Ancient wheats are characterized by high nutritional value, low nitrogen requirements, and good adaptability which make them particularly suitable for marginal areas or low-input agricultural systems. Among environmental-friendly fertilizers, plant growth-promoting rhizobacteria represent a promising tool thanks to their ability to colonize soil and plant roots. In this study, a consortium of plant growth-promoting rhizobacteria was applied on three ancient wheat varieties (durum wheat: Senatore Cappelli, Saragolla; emmer: Molisano). Colonization and survival of bacteria in wheat seedling roots were investigated on in vitro cultures. The effects of the bacteria on crop growth, yield, and grain protein accumulation were studied in a 2-year open field experiment (split-plot arranged on a randomized block). Three different fertilization strategies were compared: (i) one bacterial application at sowing, (ii) two bacterial applications at sowing and tillering stages, (iii) zero bacterial application. Scanning electron microscope imaging revealed the ability of the bacteria to colonize effectively seedling roots thanks to biofilm formation on root surfaces. In both years, double bacterial application positively affected plant physiology, growth, and yield. Plants with double bacterial application showed highest physiological traits, and resulting enhanced yield and grain protein contents.
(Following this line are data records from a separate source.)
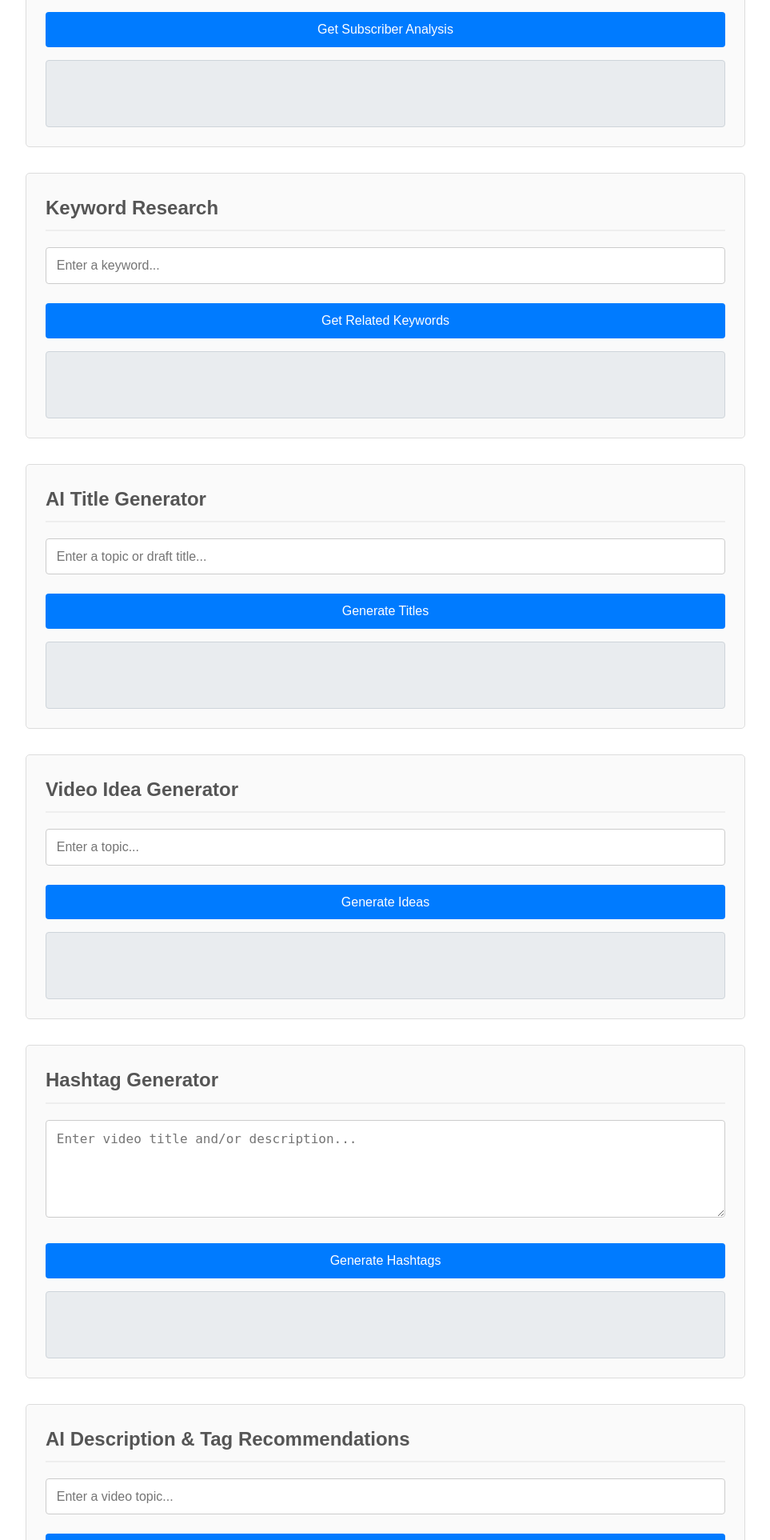
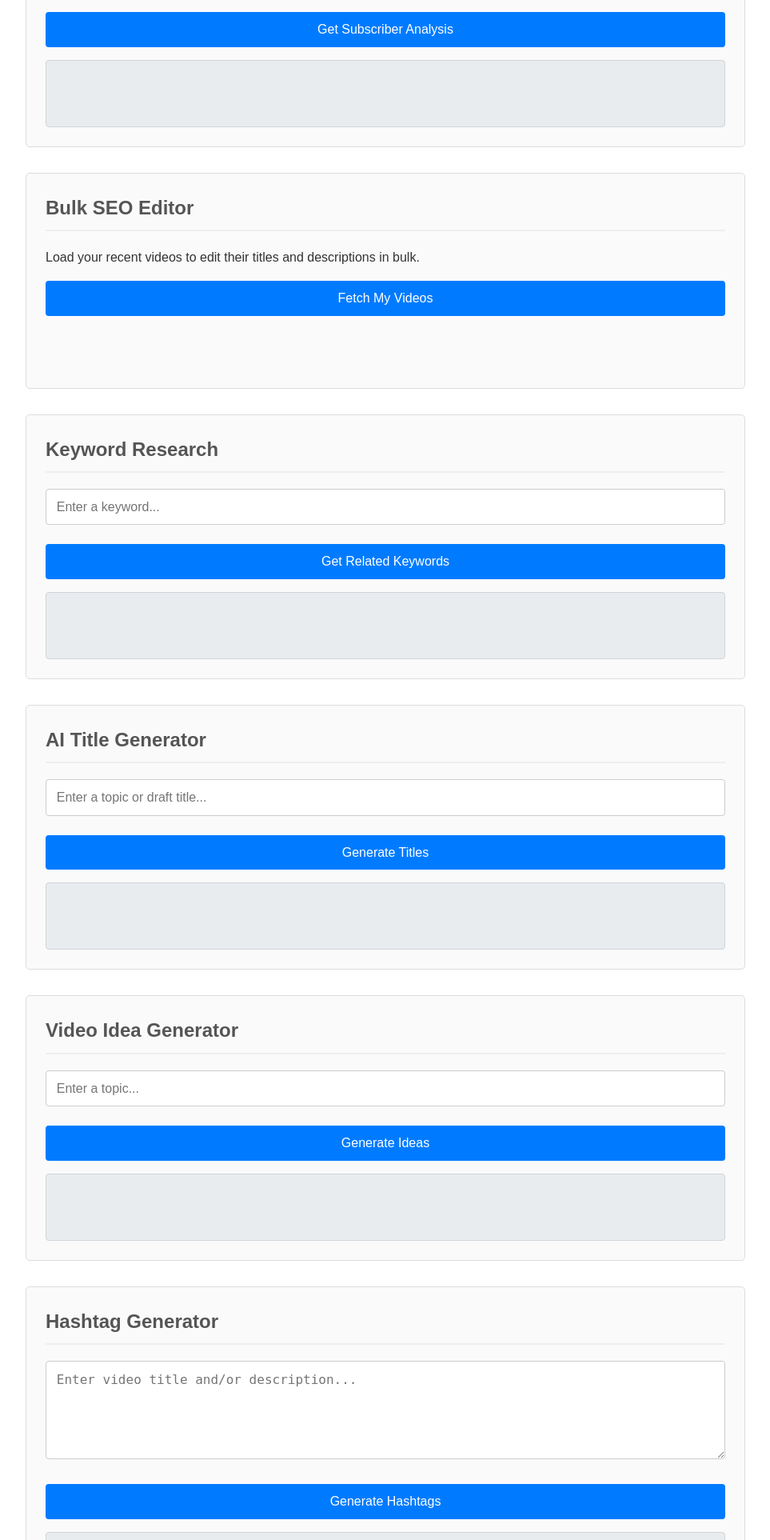
Before and after one commit to ampsonalsriya-rgb/Cooking-game-web, a Flask app: page / in a window 1280 px wide. Shown: the part 2451-4376 px from the top of the page at 80% size, without its empty margins (158-1121 px from the left). Run offline with Flask 3, Linux system fonts and the light colour scheme; the visitor is signed in with stand-in values (Sample User, id 1); data that the repository does not hold is empty.

Commit message:
feat: Add Bulk SEO Editing feature
This commit introduces a new "Bulk SEO Editing" feature for logged-in users, which allows them to edit the titles and descriptions of their videos in bulk.

- **OAuth Scope**: Adds the `youtube.force-ssl` scope to the Google OAuth configuration to request write access to the user's YouTube account.
- **Backend API**:
  - Implements a new API endpoint (`/api/my_videos`) to fetch a list of the user's videos.
  - Implements a new API endpoint (`/api/bulk_edit`) to receive a list of videos with updated metadata and apply the changes one by one using the YouTube Data API.
- **Frontend Interface**:
  - Adds a new "Bulk SEO Editor" section to the UI, which is only visible to logged-in users.
  - Implements the frontend logic to fetch the user's videos, display them in an editable table, and send the changes back to the server to be saved.

```diff
--- a/app.py
+++ b/app.py
@@ -48,7 +48,7 @@ google = oauth.register(
     authorize_params=None,
     api_base_url='https://www.googleapis.com/oauth2/v1/',
     userinfo_endpoint='https://openidconnect.googleapis.com/v1/userinfo',  # This is the endpoint to get user info
-    client_kwargs={'scope': 'openid email profile https://www.googleapis.com/auth/youtube.readonly https://www.googleapis.com/auth/youtube.analytics.readonly'},
+    client_kwargs={'scope': 'openid email profile https://www.googleapis.com/auth/youtube.readonly https://www.googleapis.com/auth/youtube.analytics.readonly https://www.googleapis.com/auth/youtube.force-ssl'},
 )
 
 # --- API Key Configuration ---
@@ -610,6 +610,121 @@ def subscriber_analysis():
         return jsonify({'error': 'An error occurred while fetching subscriber analysis.'}), 500
 
 
+@app.route('/api/my_videos', methods=['GET'])
+def get_my_videos():
+    if 'user' not in session:
+        return jsonify({'error': 'Unauthorized'}), 401
+
+    try:
+        from google.oauth2.credentials import Credentials
+
+        token = oauth.google.token
+        if not token:
+            return jsonify({'error': 'Authentication token not found.'}), 401
+
+        credentials = Credentials(
+            token=token.get('access_token'),
+            refresh_token=token.get('refresh_token'),
+            token_uri=google.access_token_url,
+            client_id=google.client_id,
+            client_secret=google.client_secret,
+            scopes=google.client_kwargs['scope']
+        )
+
+        youtube = build('youtube', 'v3', credentials=credentials)
+
+        videos = []
+        next_page_token = None
+        while True:
+            request = youtube.search().list(
+                part="snippet",
+                forMine=True,
+                type="video",
+                maxResults=50,
+                pageToken=next_page_token
+            )
+            response = request.execute()
+
+            for item in response.get('items', []):
+                videos.append({
+                    'videoId': item['id']['videoId'],
+                    'title': item['snippet']['title'],
+                    'description': item['snippet']['description']
+                })
+
+            next_page_token = response.get('nextPageToken')
+            if not next_page_token or len(videos) >= 200: # Limit to 200 videos for performance
+                break
+
+        return jsonify(videos)
+    except Exception as e:
+        app.logger.error(f"An error occurred while fetching user's videos: {e}")
+        return jsonify({'error': "An error occurred while fetching your videos."}), 500
+
+@app.route('/api/bulk_edit', methods=['POST'])
+def bulk_edit():
+    if 'user' not in session:
+        return jsonify({'error': 'Unauthorized'}), 401
+
+    data = request.get_json()
+    videos_to_update = data.get('videos')
+    if not videos_to_update:
+        return jsonify({'error': 'No videos to update provided.'}), 400
+
+    try:
+        from google.oauth2.credentials import Credentials
+
+        token = oauth.google.token
+        if not token:
+            return jsonify({'error': 'Authentication token not found.'}), 401
+
+        credentials = Credentials(
+            token=token.get('access_token'),
+            refresh_token=token.get('refresh_token'),
+            token_uri=google.access_token_url,
+            client_id=google.client_id,
+            client_secret=google.client_secret,
+            scopes=google.client_kwargs['scope']
+        )
+
+        youtube = build('youtube', 'v3', credentials=credentials)
+
+        updated_count = 0
+        for video in videos_to_update:
+            video_id = video.get('videoId')
+            new_title = video.get('title')
+            new_description = video.get('description')
+
+            if not video_id or not new_title or new_description is None:
+                continue
+
+            video_response = youtube.videos().list(
+                part='snippet',
+                id=video_id
+            ).execute()
+
+            if not video_response.get('items'):
+                continue
+
+            snippet = video_response['items'][0]['snippet']
+            snippet['title'] = new_title
+            snippet['description'] = new_description
+
+            youtube.videos().update(
+                part='snippet',
+                body={
+                    'id': video_id,
+                    'snippet': snippet
+                }
+            ).execute()
+            updated_count += 1
+
+        return jsonify({'message': f'{updated_count} videos updated successfully.'})
+    except Exception as e:
+        app.logger.error(f"An error occurred during bulk edit: {e}")
+        return jsonify({'error': 'An error occurred during the bulk edit process.'}), 500
+
+
 # --- Command to create the database ---
 @app.cli.command("init-db")
 def init_db_command():
--- a/static/script.js
+++ b/static/script.js
@@ -354,6 +354,84 @@ document.addEventListener('DOMContentLoaded', () => {
         `;
     }
 
+    // Bulk SEO Editor
+    const fetchVideosBtn = document.getElementById('fetch-videos-btn');
+    if (fetchVideosBtn) {
+        const bulkEditorResults = document.getElementById('bulk-editor-results');
+        const saveBulkEditBtn = document.getElementById('save-bulk-edit-btn');
+
+        fetchVideosBtn.addEventListener('click', () => {
+            fetchVideosBtn.textContent = 'Loading...';
+            fetchVideosBtn.disabled = true;
+            fetch('/api/my_videos')
+                .then(response => response.json())
+                .then(data => {
+                    fetchVideosBtn.textContent = 'Fetch My Videos';
+                    fetchVideosBtn.disabled = false;
+                    if (data.error) {
+                        displayError(bulkEditorResults, data.error);
+                    } else {
+                        renderBulkEditor(bulkEditorResults, data);
+                        saveBulkEditBtn.style.display = 'block';
+                    }
+                });
+        });
+
+        const renderBulkEditor = (element, videos) => {
+            element.innerHTML = '';
+            const table = document.createElement('table');
+            table.style.width = '100%';
+            table.setAttribute('border', '1');
+            table.setAttribute('cellpadding', '5');
+            table.innerHTML = `
+                <thead>
+                    <tr>
+                        <th style="width: 30%;">Title</th>
+                        <th style="width: 70%;">Description</th>
+                    </tr>
+                </thead>
+                <tbody>
+                </tbody>
+            `;
+            const tbody = table.querySelector('tbody');
+            videos.forEach((video) => {
+                const row = document.createElement('tr');
+                row.dataset.videoId = video.videoId;
+                row.innerHTML = `
+                    <td><input type="text" value="${video.title}" class="bulk-edit-title" style="width: 100%; box-sizing: border-box;"></td>
+                    <td><textarea rows="4" class="bulk-edit-desc" style="width: 100%; box-sizing: border-box; resize: vertical;">${video.description}</textarea></td>
+                `;
+                tbody.appendChild(row);
+            });
+            element.appendChild(table);
+        };
+
+        saveBulkEditBtn.addEventListener('click', () => {
+            const updatedVideos = [];
+            document.querySelectorAll('#bulk-editor-results tbody tr').forEach(row => {
+                const videoId = row.dataset.videoId;
+                const title = row.querySelector('.bulk-edit-title').value;
+                const description = row.querySelector('.bulk-edit-desc').value;
+                updatedVideos.push({ videoId, title, description });
+            });
+
+            saveBulkEditBtn.textContent = 'Saving...';
+            saveBulkEditBtn.disabled = true;
+
+            fetch('/api/bulk_edit', {
+                method: 'POST',
+                headers: { 'Content-Type': 'application/json' },
+                body: JSON.stringify({ videos: updatedVideos })
+            })
+            .then(response => response.json())
+            .then(data => {
+                saveBulkEditBtn.textContent = 'Save All Changes';
+                saveBulkEditBtn.disabled = false;
+                alert(data.message || data.error);
+            });
+        });
+    }
+
     // Subscriber Analysis
     const subscriberAnalysisBtn = document.getElementById('subscriber-analysis-btn');
     if (subscriberAnalysisBtn) {
--- a/templates/index.html
+++ b/templates/index.html
@@ -79,6 +79,15 @@
             <button id="subscriber-analysis-btn">Get Subscriber Analysis</button>
             <div id="subscriber-analysis-results" class="results"></div>
         </div>
+
+        <!-- Bulk SEO Editor -->
+        <div class="tool-section">
+            <h2>Bulk SEO Editor</h2>
+            <p>Load your recent videos to edit their titles and descriptions in bulk.</p>
+            <button id="fetch-videos-btn">Fetch My Videos</button>
+            <div id="bulk-editor-results" class="results" style="padding: 0; border: none; background: none;"></div>
+            <button id="save-bulk-edit-btn" style="display: none; margin-top: 1rem; background-color: #28a745;">Save All Changes</button>
+        </div>
         {% endif %}
 
         <!-- Keyword Research Tool -->
```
The applied bacterial consortium positively performs on ancient wheats, even if the magnitude of its success depends on timing and rate of application.
|Titolo:||Open field inoculation with PGPR as a strategy to manage fertilization of ancient Triticum genotypes|
|Data di pubblicazione:||2019|
|Appare nelle tipologie:||1.1 Articolo in rivista|